2017’s two biggest smartphones take each other in the ring, circling endlessly waiting for the other to strike, it’s time for you – the consumer – to decide which one to buy.
Fortunately, my trusty guide will help you do just that with five cherry-picked reasons to buy the iPhone X over the Pixel 2 XL. If you want to hear the other side of the debate, check out my breakdown of why the Pixel 2 XL is the better option.
I’m not one to be so pernickety usually (OK, I am), but connecting the display directly to the frame – sans bezel – is quite the sight.
It’s strikingly different to Google’s flagship. And any device that still flirts with the bezel design ethos, however minimal, looks a bit, well, old hat. The iPhone X and Samsung’s Galaxy S8 look like the future, whereas the Pixel 2 XL looks like a….. phone.
The screen to body ratio is higher on the iPhone X too (82.9% to 76.4%), but has a lower PPI (pixels per inch) density than the Pixel 2. Not to mention pressure sensitivity (which adds more functionality) and HDR, both of which the Pixel 2 XL’s display lacks.
I don’t really buy into the gimmicks that are typically bundled with smartphones these days, including AR. It’s something I’ve steadfastly refused to be excited about since I first played with the Sony Xperia’s AR ‘tricks’ all of those years ago.
But, but, it might be different this time around. Apple is backing AR in a big way (Tim Cook called the technology “profound”), and I suspect – as is the way with Apple – that it will do it properly and give us something creative.
If Apple is good at anything it’s two things, getting businesses on board with its technology and making said technology accessible to the everyday user. Those, consequently, are the two biggest hurdles for AR and Apple has – or is showing signs of – tackling both.
The IKEA partnership is a great example of this – Apple has shacked up with a huge chain and made a potentially confusing and gimmicky concept accessible and genuinely useful. Expect a lot more of this in the months to come.
An internet connected device that holds all of your personal information and also maps and scans your face? I don’t think so.
This is how I react to any minor shift in technology that lightly brushes up against my privacy boundary. And it’s the correct response. But if we set aside the VERY REAL AND CONCERNING privacy issues around facial recognition technology (hint: you can’t), then there are some interesting potential uses here.
Firstly, unlocking your phone is only one usage. Mobile payments is another, but also future AI integration. For example, Face ID, coupled with AI, could also expand its feature repertoire to recognizing facial expressions and providing content accordingly.
Imagine Face ID on your iPhone X refusing to pay out for an item at the till because it can see the regret in your face and the buyer’s remorse bubbling up behind your eyes. That’s a phone we all need.
As is the case with AR, Apple’s first foray into wireless charging might reinvigorate the technology.

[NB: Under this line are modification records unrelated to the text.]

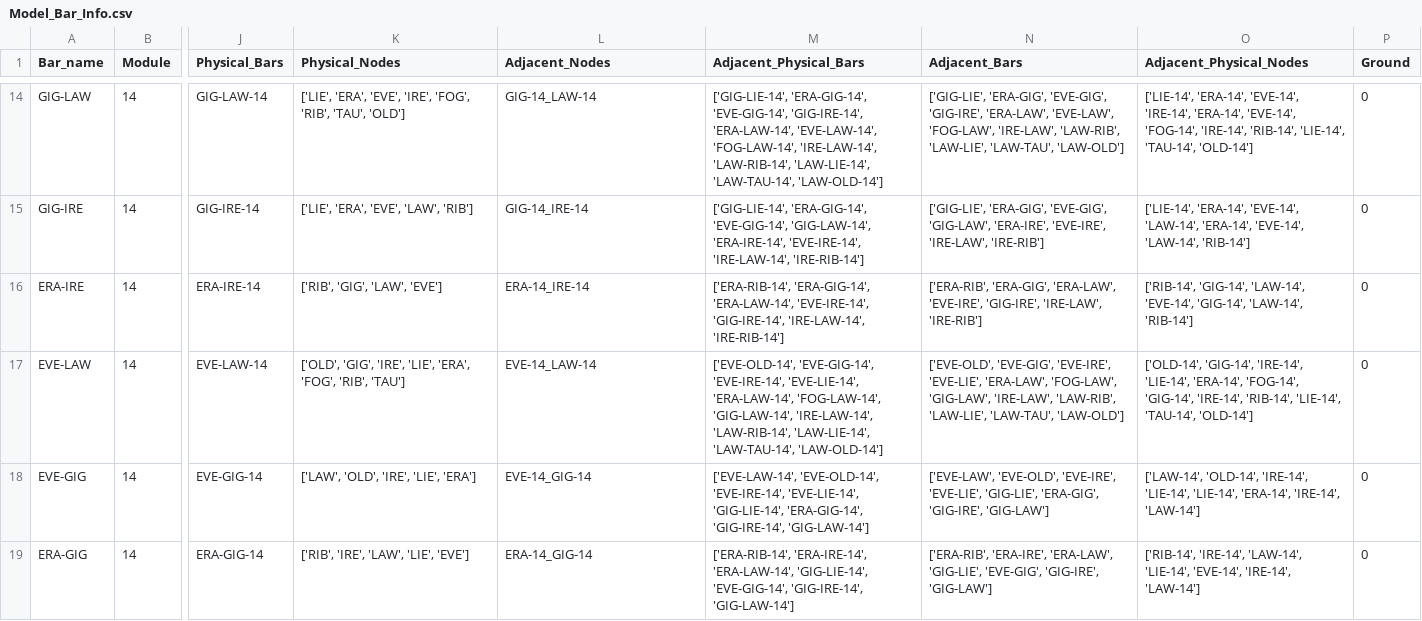
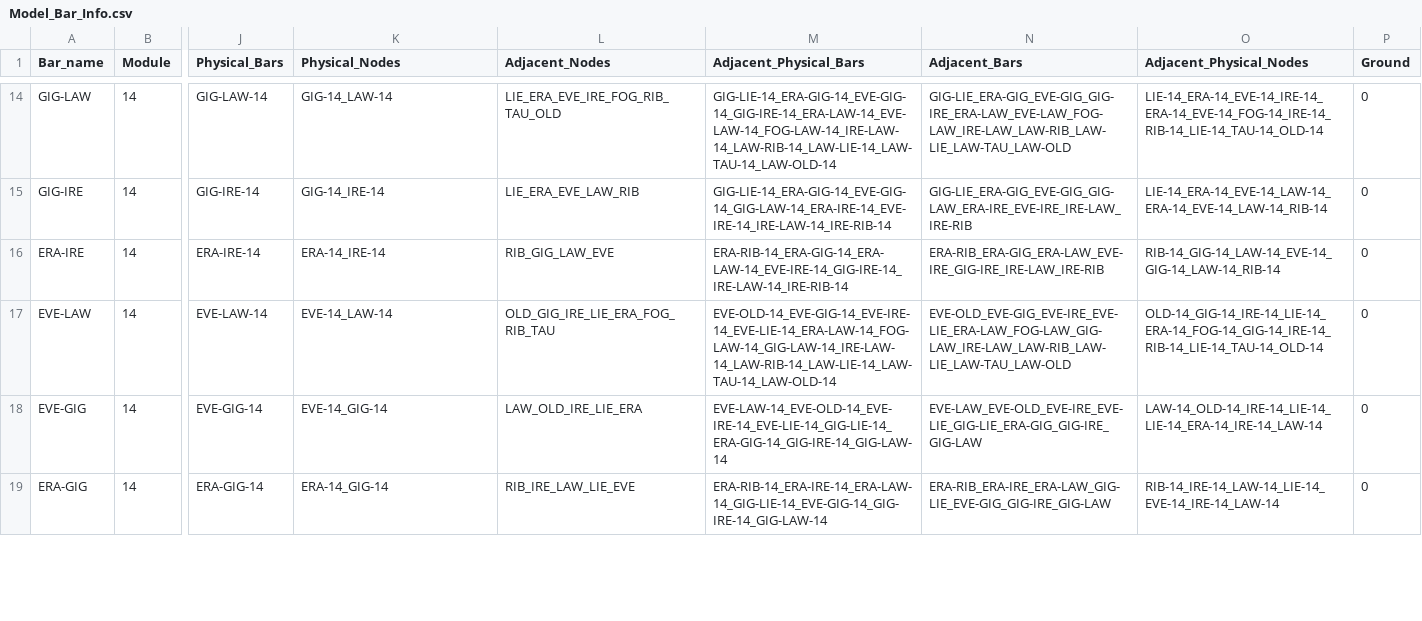
Before and after one commit to DrBrainlove/DBL_mapping, a CSV file: mapping_datasets/Module_14/Model_Bar_Info.csv, drawn as a sheet; only a part is shown, gaps mark what is left out; the diff covers the shown part only; the diff names each change by its address in the sheet, - before the commit and + after, or states it on an @@ line.

```diff
--- a/mapping_datasets/Module_14/Model_Bar_Info.csv
+++ b/mapping_datasets/Module_14/Model_Bar_Info.csv
-K14 (Physical_Nodes): ['LIE', 'ERA', 'EVE', 'IRE', 'FOG', 'RIB', 'TAU', 'OLD']
+K14 (Physical_Nodes): GIG-14_LAW-14
-L14 (Adjacent_Nodes): GIG-14_LAW-14
+L14 (Adjacent_Nodes): LIE_ERA_EVE_IRE_FOG_RIB_TAU_OLD
-M14 (Adjacent_Physical_Bars): ['GIG-LIE-14', 'ERA-GIG-14', 'EVE-GIG-14', 'GIG-IRE-14', 'ERA-LAW-14', 'EVE-LAW-14', 'FOG-LAW-14', 'IRE-LAW-14', 'LAW-RIB-14', 'LAW-LIE-14', 'LAW-TAU-14', 'LAW-OLD-14']
+M14 (Adjacent_Physical_Bars): GIG-LIE-14_ERA-GIG-14_EVE-GIG-14_GIG-IRE-14_ERA-LAW-14_EVE-LAW-14_FOG-LAW-14_IRE-LAW-14_LAW-RIB-14_LAW-LIE-14_LAW-TAU-14_LAW-OLD-14
-N14 (Adjacent_Bars): ['GIG-LIE', 'ERA-GIG', 'EVE-GIG', 'GIG-IRE', 'ERA-LAW', 'EVE-LAW', 'FOG-LAW', 'IRE-LAW', 'LAW-RIB', 'LAW-LIE', 'LAW-TAU', 'LAW-OLD']
+N14 (Adjacent_Bars): GIG-LIE_ERA-GIG_EVE-GIG_GIG-IRE_ERA-LAW_EVE-LAW_FOG-LAW_IRE-LAW_LAW-RIB_LAW-LIE_LAW-TAU_LAW-OLD
-O14 (Adjacent_Physical_Nodes): ['LIE-14', 'ERA-14', 'EVE-14', 'IRE-14', 'ERA-14', 'EVE-14', 'FOG-14', 'IRE-14', 'RIB-14', 'LIE-14', 'TAU-14', 'OLD-14']
+O14 (Adjacent_Physical_Nodes): LIE-14_ERA-14_EVE-14_IRE-14_ERA-14_EVE-14_FOG-14_IRE-14_RIB-14_LIE-14_TAU-14_OLD-14
-K15 (Physical_Nodes): ['LIE', 'ERA', 'EVE', 'LAW', 'RIB']
+K15 (Physical_Nodes): GIG-14_IRE-14
-L15 (Adjacent_Nodes): GIG-14_IRE-14
+L15 (Adjacent_Nodes): LIE_ERA_EVE_LAW_RIB
-M15 (Adjacent_Physical_Bars): ['GIG-LIE-14', 'ERA-GIG-14', 'EVE-GIG-14', 'GIG-LAW-14', 'ERA-IRE-14', 'EVE-IRE-14', 'IRE-LAW-14', 'IRE-RIB-14']
+M15 (Adjacent_Physical_Bars): GIG-LIE-14_ERA-GIG-14_EVE-GIG-14_GIG-LAW-14_ERA-IRE-14_EVE-IRE-14_IRE-LAW-14_IRE-RIB-14
-N15 (Adjacent_Bars): ['GIG-LIE', 'ERA-GIG', 'EVE-GIG', 'GIG-LAW', 'ERA-IRE', 'EVE-IRE', 'IRE-LAW', 'IRE-RIB']
+N15 (Adjacent_Bars): GIG-LIE_ERA-GIG_EVE-GIG_GIG-LAW_ERA-IRE_EVE-IRE_IRE-LAW_IRE-RIB
-O15 (Adjacent_Physical_Nodes): ['LIE-14', 'ERA-14', 'EVE-14', 'LAW-14', 'ERA-14', 'EVE-14', 'LAW-14', 'RIB-14']
+O15 (Adjacent_Physical_Nodes): LIE-14_ERA-14_EVE-14_LAW-14_ERA-14_EVE-14_LAW-14_RIB-14
-K16 (Physical_Nodes): ['RIB', 'GIG', 'LAW', 'EVE']
+K16 (Physical_Nodes): ERA-14_IRE-14
-L16 (Adjacent_Nodes): ERA-14_IRE-14
+L16 (Adjacent_Nodes): RIB_GIG_LAW_EVE
-M16 (Adjacent_Physical_Bars): ['ERA-RIB-14', 'ERA-GIG-14', 'ERA-LAW-14', 'EVE-IRE-14', 'GIG-IRE-14', 'IRE-LAW-14', 'IRE-RIB-14']
+M16 (Adjacent_Physical_Bars): ERA-RIB-14_ERA-GIG-14_ERA-LAW-14_EVE-IRE-14_GIG-IRE-14_IRE-LAW-14_IRE-RIB-14
-N16 (Adjacent_Bars): ['ERA-RIB', 'ERA-GIG', 'ERA-LAW', 'EVE-IRE', 'GIG-IRE', 'IRE-LAW', 'IRE-RIB']
+N16 (Adjacent_Bars): ERA-RIB_ERA-GIG_ERA-LAW_EVE-IRE_GIG-IRE_IRE-LAW_IRE-RIB
-O16 (Adjacent_Physical_Nodes): ['RIB-14', 'GIG-14', 'LAW-14', 'EVE-14', 'GIG-14', 'LAW-14', 'RIB-14']
+O16 (Adjacent_Physical_Nodes): RIB-14_GIG-14_LAW-14_EVE-14_GIG-14_LAW-14_RIB-14
-K17 (Physical_Nodes): ['OLD', 'GIG', 'IRE', 'LIE', 'ERA', 'FOG', 'RIB', 'TAU']
+K17 (Physical_Nodes): EVE-14_LAW-14
-L17 (Adjacent_Nodes): EVE-14_LAW-14
+L17 (Adjacent_Nodes): OLD_GIG_IRE_LIE_ERA_FOG_RIB_TAU
-M17 (Adjacent_Physical_Bars): ['EVE-OLD-14', 'EVE-GIG-14', 'EVE-IRE-14', 'EVE-LIE-14', 'ERA-LAW-14', 'FOG-LAW-14', 'GIG-LAW-14', 'IRE-LAW-14', 'LAW-RIB-14', 'LAW-LIE-14', 'LAW-TAU-14', 'LAW-OLD-14']
+M17 (Adjacent_Physical_Bars): EVE-OLD-14_EVE-GIG-14_EVE-IRE-14_EVE-LIE-14_ERA-LAW-14_FOG-LAW-14_GIG-LAW-14_IRE-LAW-14_LAW-RIB-14_LAW-LIE-14_LAW-TAU-14_LAW-OLD-14
-N17 (Adjacent_Bars): ['EVE-OLD', 'EVE-GIG', 'EVE-IRE', 'EVE-LIE', 'ERA-LAW', 'FOG-LAW', 'GIG-LAW', 'IRE-LAW', 'LAW-RIB', 'LAW-LIE', 'LAW-TAU', 'LAW-OLD']
+N17 (Adjacent_Bars): EVE-OLD_EVE-GIG_EVE-IRE_EVE-LIE_ERA-LAW_FOG-LAW_GIG-LAW_IRE-LAW_LAW-RIB_LAW-LIE_LAW-TAU_LAW-OLD
-O17 (Adjacent_Physical_Nodes): ['OLD-14', 'GIG-14', 'IRE-14', 'LIE-14', 'ERA-14', 'FOG-14', 'GIG-14', 'IRE-14', 'RIB-14', 'LIE-14', 'TAU-14', 'OLD-14']
+O17 (Adjacent_Physical_Nodes): OLD-14_GIG-14_IRE-14_LIE-14_ERA-14_FOG-14_GIG-14_IRE-14_RIB-14_LIE-14_TAU-14_OLD-14
-K18 (Physical_Nodes): ['LAW', 'OLD', 'IRE', 'LIE', 'ERA']
+K18 (Physical_Nodes): EVE-14_GIG-14
-L18 (Adjacent_Nodes): EVE-14_GIG-14
+L18 (Adjacent_Nodes): LAW_OLD_IRE_LIE_ERA
-M18 (Adjacent_Physical_Bars): ['EVE-LAW-14', 'EVE-OLD-14', 'EVE-IRE-14', 'EVE-LIE-14', 'GIG-LIE-14', 'ERA-GIG-14', 'GIG-IRE-14', 'GIG-LAW-14']
+M18 (Adjacent_Physical_Bars): EVE-LAW-14_EVE-OLD-14_EVE-IRE-14_EVE-LIE-14_GIG-LIE-14_ERA-GIG-14_GIG-IRE-14_GIG-LAW-14
-N18 (Adjacent_Bars): ['EVE-LAW', 'EVE-OLD', 'EVE-IRE', 'EVE-LIE', 'GIG-LIE', 'ERA-GIG', 'GIG-IRE', 'GIG-LAW']
+N18 (Adjacent_Bars): EVE-LAW_EVE-OLD_EVE-IRE_EVE-LIE_GIG-LIE_ERA-GIG_GIG-IRE_GIG-LAW
-O18 (Adjacent_Physical_Nodes): ['LAW-14', 'OLD-14', 'IRE-14', 'LIE-14', 'LIE-14', 'ERA-14', 'IRE-14', 'LAW-14']
+O18 (Adjacent_Physical_Nodes): LAW-14_OLD-14_IRE-14_LIE-14_LIE-14_ERA-14_IRE-14_LAW-14
-K19 (Physical_Nodes): ['RIB', 'IRE', 'LAW', 'LIE', 'EVE']
+K19 (Physical_Nodes): ERA-14_GIG-14
-L19 (Adjacent_Nodes): ERA-14_GIG-14
+L19 (Adjacent_Nodes): RIB_IRE_LAW_LIE_EVE
-M19 (Adjacent_Physical_Bars): ['ERA-RIB-14', 'ERA-IRE-14', 'ERA-LAW-14', 'GIG-LIE-14', 'EVE-GIG-14', 'GIG-IRE-14', 'GIG-LAW-14']
+M19 (Adjacent_Physical_Bars): ERA-RIB-14_ERA-IRE-14_ERA-LAW-14_GIG-LIE-14_EVE-GIG-14_GIG-IRE-14_GIG-LAW-14
-N19 (Adjacent_Bars): ['ERA-RIB', 'ERA-IRE', 'ERA-LAW', 'GIG-LIE', 'EVE-GIG', 'GIG-IRE', 'GIG-LAW']
+N19 (Adjacent_Bars): ERA-RIB_ERA-IRE_ERA-LAW_GIG-LIE_EVE-GIG_GIG-IRE_GIG-LAW
-O19 (Adjacent_Physical_Nodes): ['RIB-14', 'IRE-14', 'LAW-14', 'LIE-14', 'EVE-14', 'IRE-14', 'LAW-14']
+O19 (Adjacent_Physical_Nodes): RIB-14_IRE-14_LAW-14_LIE-14_EVE-14_IRE-14_LAW-14
```
Also changed, not shown: 95 edited cells elsewhere in this file, mapping_datasets/Full_Brain/Model_Node_Info.csv, mapping_datasets/Module_14/Model_Node_Info.csv, 5 other files.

Of course, wireless charging has been around for Android handsets for yonks, but it will be interesting to see if Apple takes its trademark considered approach to developing the technology as it does with everything else.
The main issues with wireless charging are, a) there’s still a wire involved and b) it can be quite slow. Apple may well have something special up its sleeve for when it launches its home-brand wireless base charger next year.
Like a diamond that will be worthless in 12 months, the iPhone X’s stock is likely to be limited and, therefore, rare.
Whilst this might not really be a compelling reason to buy it (if you’re lucky enough to actually buy one), let’s not pretend that the prestige of owning an Apple product isn’t 90% of why people buy them. Lie to others, never lie to yourself.
Given the specialty of the iPhone X in particular, and its limited stock, the cultural capital of owning one will probably make you a leader of your Very Sad Clan. That or you can sell it make some serious bucks.
Remember when I subtly mentioned concerns about Face ID? Well, that is something to consider. As we casually handover ever more personal information, we should pause and decide if a feature is worth it or necessary. Apple, for its part, has sought to assuage these privacy concerns about Face ID with a fairly lengthy white paper detailing how to Face ID is safe (one of the core privacy features is that Face ID only captures a partial image of your face). I recommend you read it here.
There’s also the cost. The iPhone X, at $1000, is $150 more expensive than the Pixel 2 XL, which is a serious contender and may even have a better camera. Of course, none of this will matter when Samsung finally launches its ‘Galaxy X’ next year….